Rugby World Cup Sevens: A Hooligans’ Game Played by Gentlemen
Drawing by Niyaz Karim. Click to enlarge the image.
In just under two months' time, one of the world's most exciting sporting tournaments - the Rugby World Cup Sevens - will get underway at Moscow's iconic Luzhniki Stadium, home to the historic 1980 Olympic Games.
Moscow will play host to some of the world's most talented athletes for what promises to be an amazing sporting spectacle, drawing fans from across the world and, crucially, introducing many thousands of Russians to the great British game of rugby.
I must applaud the International Rugby Board for its decision to award the hosting of one of its flagship events to Moscow. We know that Russia is relatively unchartered territory for the IRB, but this is precisely why they took the bold decision to bring the Rugby World Cup Sevens to Moscow.
Russia has sport in its blood, it is part of our DNA, but as yet, rugby has still to break through into Russia's wider public consciousness. Moscow 2013 will help to change that. We understand the trust that the IRB has placed in Moscow to deliver a tournament that it can be proud of, and we will not let it down.
That is why we are planning a major community ticketing program that will mean thousands of young people from Moscow and beyond will get to experience the skill and spectacle of world class rugby sevens at Luzhniki Stadium. It is why we are rolling out a multi-million dollar advertising campaign for the tournament across Moscow. And it is why we have relaxed tourist visa requirements for the tournament.
It is an exciting time for rugby in Russia. We have 26,000 rugby players in Russia and I am sure that number will grow on the back of this summer, and the Rio 2016 Olympic Games where rugby sevens will make its debut. That is because Russia is passionate about Olympic sport.
And with our women's sevens team currently lying 7th in the Sevens World Series, possible medal contenders in Moscow this summer, and our men's sevens team in the ascendency, the summer of 2016 could well prove to be another major milestone for the development and popularity of rugby in Russia.
As part of my own role promoting Rugby World Cup Sevens 2013, last week I was delighted to host a reception for the Russo-British Chamber of Commerce in London. This important organization has existed since 1916 to build trade and cooperation between our two countries, and the reception reminded me that it is not just in commerce that Russia and Britain share strong ties. Our links also reach into rugby.

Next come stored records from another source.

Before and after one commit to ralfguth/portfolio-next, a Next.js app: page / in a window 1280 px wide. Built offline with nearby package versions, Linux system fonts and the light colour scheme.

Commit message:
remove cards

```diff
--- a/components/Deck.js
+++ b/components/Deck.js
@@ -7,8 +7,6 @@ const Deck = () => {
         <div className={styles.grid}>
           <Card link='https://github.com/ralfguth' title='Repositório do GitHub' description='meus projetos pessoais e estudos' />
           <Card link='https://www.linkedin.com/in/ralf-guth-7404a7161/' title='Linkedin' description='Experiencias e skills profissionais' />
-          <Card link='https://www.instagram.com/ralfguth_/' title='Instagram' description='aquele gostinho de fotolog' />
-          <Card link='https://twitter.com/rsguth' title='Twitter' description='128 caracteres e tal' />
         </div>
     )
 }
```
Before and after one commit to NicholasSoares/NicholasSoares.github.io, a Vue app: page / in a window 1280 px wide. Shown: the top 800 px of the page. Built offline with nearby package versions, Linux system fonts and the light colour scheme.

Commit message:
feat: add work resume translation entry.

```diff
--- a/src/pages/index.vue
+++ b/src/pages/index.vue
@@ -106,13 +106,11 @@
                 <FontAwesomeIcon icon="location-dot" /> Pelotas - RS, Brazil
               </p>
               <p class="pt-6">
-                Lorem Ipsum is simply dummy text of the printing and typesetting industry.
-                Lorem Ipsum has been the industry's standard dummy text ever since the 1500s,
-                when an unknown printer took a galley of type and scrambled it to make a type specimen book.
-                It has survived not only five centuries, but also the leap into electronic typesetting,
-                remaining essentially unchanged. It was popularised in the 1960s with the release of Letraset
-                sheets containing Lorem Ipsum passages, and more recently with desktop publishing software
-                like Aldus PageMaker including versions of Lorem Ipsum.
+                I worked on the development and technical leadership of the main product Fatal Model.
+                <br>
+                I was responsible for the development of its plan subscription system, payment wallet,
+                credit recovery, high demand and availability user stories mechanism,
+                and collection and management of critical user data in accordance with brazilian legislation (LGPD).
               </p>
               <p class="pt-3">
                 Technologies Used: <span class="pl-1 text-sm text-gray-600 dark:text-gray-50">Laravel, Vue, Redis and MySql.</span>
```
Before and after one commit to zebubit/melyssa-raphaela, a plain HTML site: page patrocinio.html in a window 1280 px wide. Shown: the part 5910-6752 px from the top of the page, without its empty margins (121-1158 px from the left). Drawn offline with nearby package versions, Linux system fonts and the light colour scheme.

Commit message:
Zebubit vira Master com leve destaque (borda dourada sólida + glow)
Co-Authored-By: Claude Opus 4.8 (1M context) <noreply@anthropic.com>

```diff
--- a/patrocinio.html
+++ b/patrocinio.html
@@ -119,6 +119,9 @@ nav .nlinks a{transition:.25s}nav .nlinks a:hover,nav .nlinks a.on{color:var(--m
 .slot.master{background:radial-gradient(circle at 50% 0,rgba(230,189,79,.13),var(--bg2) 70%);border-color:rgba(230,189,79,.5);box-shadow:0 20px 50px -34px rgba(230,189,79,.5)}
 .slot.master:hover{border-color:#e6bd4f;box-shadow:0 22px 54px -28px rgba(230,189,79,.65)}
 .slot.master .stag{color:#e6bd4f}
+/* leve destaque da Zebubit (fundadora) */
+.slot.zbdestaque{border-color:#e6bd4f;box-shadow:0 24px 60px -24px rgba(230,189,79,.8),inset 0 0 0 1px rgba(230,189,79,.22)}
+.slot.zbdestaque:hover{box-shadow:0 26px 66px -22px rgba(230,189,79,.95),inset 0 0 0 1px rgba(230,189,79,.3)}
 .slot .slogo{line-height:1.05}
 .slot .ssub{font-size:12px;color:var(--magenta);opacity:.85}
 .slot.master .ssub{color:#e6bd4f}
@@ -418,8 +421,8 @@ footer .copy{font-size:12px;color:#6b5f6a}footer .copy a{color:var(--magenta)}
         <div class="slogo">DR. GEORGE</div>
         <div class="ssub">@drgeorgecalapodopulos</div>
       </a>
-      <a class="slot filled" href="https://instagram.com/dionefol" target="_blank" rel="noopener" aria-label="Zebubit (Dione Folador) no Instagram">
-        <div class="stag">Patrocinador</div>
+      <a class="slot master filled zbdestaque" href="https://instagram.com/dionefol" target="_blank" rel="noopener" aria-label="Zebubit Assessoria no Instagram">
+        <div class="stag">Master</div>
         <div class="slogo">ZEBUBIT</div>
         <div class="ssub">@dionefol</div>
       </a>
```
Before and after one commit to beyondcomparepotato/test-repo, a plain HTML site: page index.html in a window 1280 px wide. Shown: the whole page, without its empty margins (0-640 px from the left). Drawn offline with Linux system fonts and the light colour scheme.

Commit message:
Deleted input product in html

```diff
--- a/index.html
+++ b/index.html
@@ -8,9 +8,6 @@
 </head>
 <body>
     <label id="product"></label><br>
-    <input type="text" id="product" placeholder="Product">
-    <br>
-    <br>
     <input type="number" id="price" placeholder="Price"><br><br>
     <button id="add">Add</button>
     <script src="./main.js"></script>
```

For example, Kingsley Jones, our Russian men's team head coach, is Welsh. Howard Thomas, deputy managing director of RWC Sevens 2013 and vice president of the Rugby Union of Russia, is a former CEO of England's Premier Rugby.
Several of Russia's national squad are now playing professionally in England, including Northampton's Vasily Artemyev and London Welsh's Kirill Kulemin. And our men's team visited England last year as part of its preparations for this summer's tournament and played against a number of teams including Canada and the U.S.
My message to the many British companies that attended last week's reception was simple. Moscow will stage a fantastic tournament and your organisation should be there, not just to experience an amazing sporting spectacle in one of the world's most vibrant cities, but to use Moscow 2013 as an opportunity to further develop your own business contacts and commercial opportunities.
As with any growing company with global ambition, a clear vision and a desire to develop new markets, the IRB has chosen Moscow to help grow rugby in what it has termed a 'new frontier' - Russia. That is a smart strategy that I am confident will show real dividends in the years ahead.
The nations of Great Britain have for a long time played an important role in developing and professionalising rugby, and Russia is now benefiting from Britain's longstanding rugby experience. By hosting the World Cup Sevens 2013 in Moscow, the time when Russia can stand tall on the rugby pitch is now closer than it has ever been, thanks to the vision of the IRB.
Moscow cannot wait to welcome the world's rugby community in June 2013. So whether you want to be part of a great sporting spectacle, experience Moscow and all that it has to offer in the height of summer, or develop your Russian business contacts, come and join the party!
Alexander Yakovenko is Ambassador of the Russian Federation to the United Kingdom. He was previously Deputy Minister of Foreign Affairs of the Russian Federation.